The elimination of 162(m) in the new tax law could help usher in a new era of LTI plan metrics where there is more focus on industry and company dynamics than proxy advisors’ standards.
The elimination of 162(m) in the Tax Cuts and Jobs Act of 2017 provides an opening for a new era in long-term incentive (LTI) metrics. Previously, companies could deduct performance-based compensation to their named executive offices if it met the requirements of 162(m). But with the performance-based exemption eliminated thanks to the tax bill, companies can consider a wider range of performance metrics and practices— including operating metrics that might be better suited to motivating their executives.
Under 162(m), boards couldn’t use positive discretion (only negative discretion) to change the goalposts in the performance plan without violating the tax rules of what is eligible for performance-based pay. Therefore, relative total shareholder return (TSR) became a “safe” metric. For example, if the economy took a turn for the worse and executives didn’t meet absolute financial targets, companies only needed to outperform their peers instead of past performance. Companies can now more liberally apply discretion to performance targets— although we caution businesses to do so responsibly as they still must answer to their shareholders. As such, boards and executives may want to reconsider the types of metrics they include in their performance-based equity plans. And while we don’t see relative TSR going away, it’s increasingly being used as a modifier to other operational metrics. As a modifier, relative TSR is used as a secondary metric to limit or augment payouts based on the financial returns of the organization compared to its peers.
We also see the tax bill encouraging technology companies to use longer performance periods. Most investors and proxy advisory firms like to see three-year terms for long-term incentive plans. However, innovation-based organizations often operate with limited vision into the future. They must deal with operating conditions that may only extend as far out as 18 months to two years. With the ability to exercise discretion, companies might feel more comfortable establishing three-year performance periods, which are preferred by most institutional investors and proxy advisory firms.
And if executive compensation practitioners and boards of directors needed another reason to rethink their performance metrics, they can find one in the proxy advisory firm landscape. Starting with the 2018 proxy season, Institutional Shareholder Services (ISS) began formally evaluating three-year performance on various financial metrics, in addition to relative TSR. These additional metrics include return on invested capital (ROIC), return on assets (ROA), return on equity (ROE), EBITDA growth and cash flow growth. This gives public companies a bit more freedom to adopt metrics in addition to TSR. By the same token, it could also mean that the additional metrics ISS is using to assess performance could be adopted on a widespread basis and box companies into these metrics.
Within the technology sector, there are certain market dynamics unique to each industry. It’s important for professionals involved in the design of long-term incentives to keep these nuances in mind as they think about designing plans that reflect the characteristics of their business and broader industries.

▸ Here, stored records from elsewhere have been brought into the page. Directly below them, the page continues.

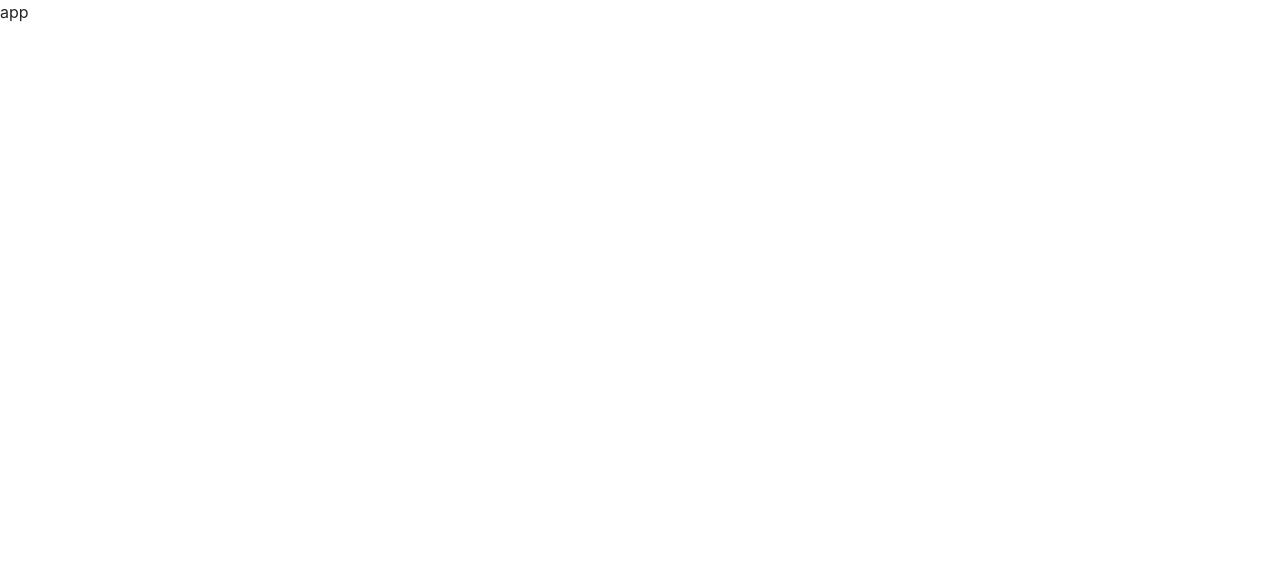
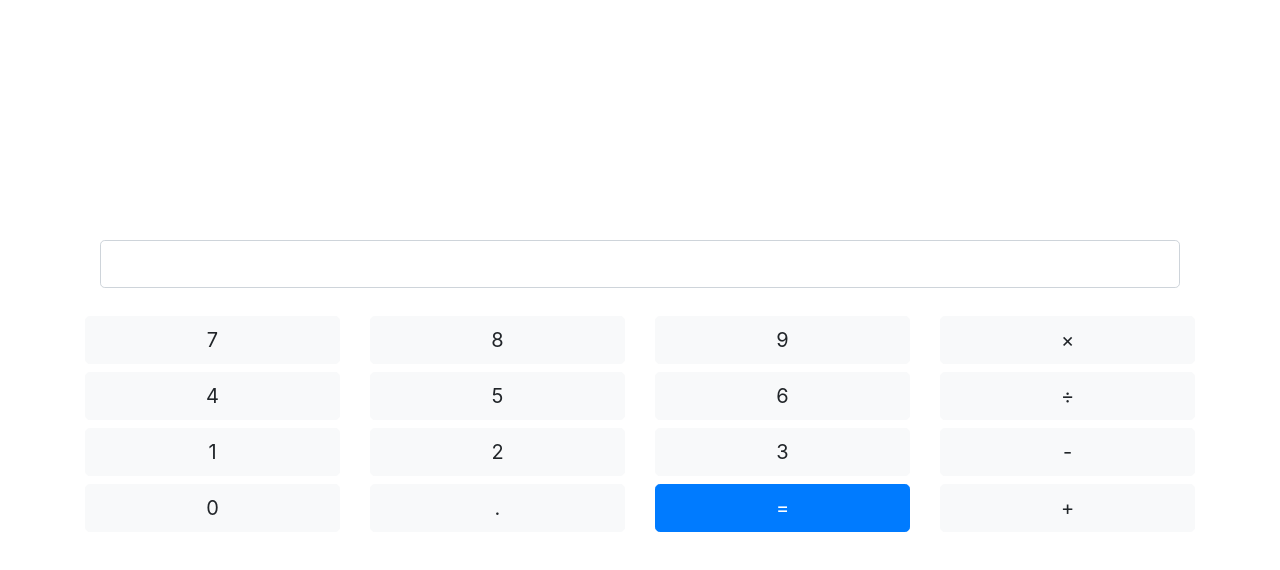
Before and after one commit to funny-family/react-calculator, a React (Create React App) app: page / in a window 1280 px wide. Shown: the top 570 px of the page. Built offline with nearby package versions, Linux system fonts and the light colour scheme.

Commit message:
feat(components): import Container component
Import Container component to App component.

```diff
--- a/src/App.jsx
+++ b/src/App.jsx
@@ -1,8 +1,8 @@
+import Container from './components/Container';
+
 function App() {
   return (
-    <div>
-      app
-    </div>
+    <Container />
   );
 }
 
```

The following examples highlight the unique characteristics of certain technology industries that companies within these industries could incorporate more in their future incentive plan metrics:
- E-Commerce Companies: Internet-related businesses have historically focused on top-line growth as the primary measure of success, but since growth can be rapid and unpredictable, we recommend e-commerce firms consider using measures like revenue, operating income and EBITDA. This focuses executives’ attention on key goals and reduces the importance of precise goal-setting that is typically required for bottom line or return metrics. Smaller e-commerce companies might want to focus on volume-based metrics (e.g., number of customers or transactions), revenue growth and market share as these will be key measures of success for firms not yet reporting a profit.
- Software companies: This high-growth, high-profit industry should focus on metrics that are balanced across various operating and financial measurements. Indeed, our research finds software companies are moving toward a combination of market and operating metrics— from 28% that reported using both in 2015 to 33% in 2016 (based on 2016 and 2017 proxy statements). The most common operating metrics include revenue growth followed by operating income and earnings per share, according to the 2017 Radford Performance-Based Equity Report for Software Companies.
- Semiconductor companies: The semiconductor industry is unique in that it is inherently more cyclical because the business is more directly related to consumer spending. As such, we find there are two common approaches companies take to designing incentive plans. The first is designing performance plans with aggressive metrics that pay out big when business is booming, while the alternative approach is more conservative, developing consistent payouts at, or slightly below, target most years. When deciding which approach is best for your organization, we recommend semiconductor companies think about what approach aligns best with their compensation philosophy, culture and what their employees value.
We encourage companies to be thoughtful in choosing the metrics that make the most sense for their organization and industry. The elimination of 162(m) should make organizations feel less restricted to using metrics that conform to the standards set by proxy advisory firms. However, it’s important to keep in mind that if you decide to make changes to the design of your performance-based equity, you need to clearly and persuasively communicate the intent behind those changes in the proxy statement as well as consider additional shareholder outreach ahead of the proxy season.
If you have any questions about long-term incentive design and want to speak with a member of our compensation consulting group, please write to firstname.lastname@example.org.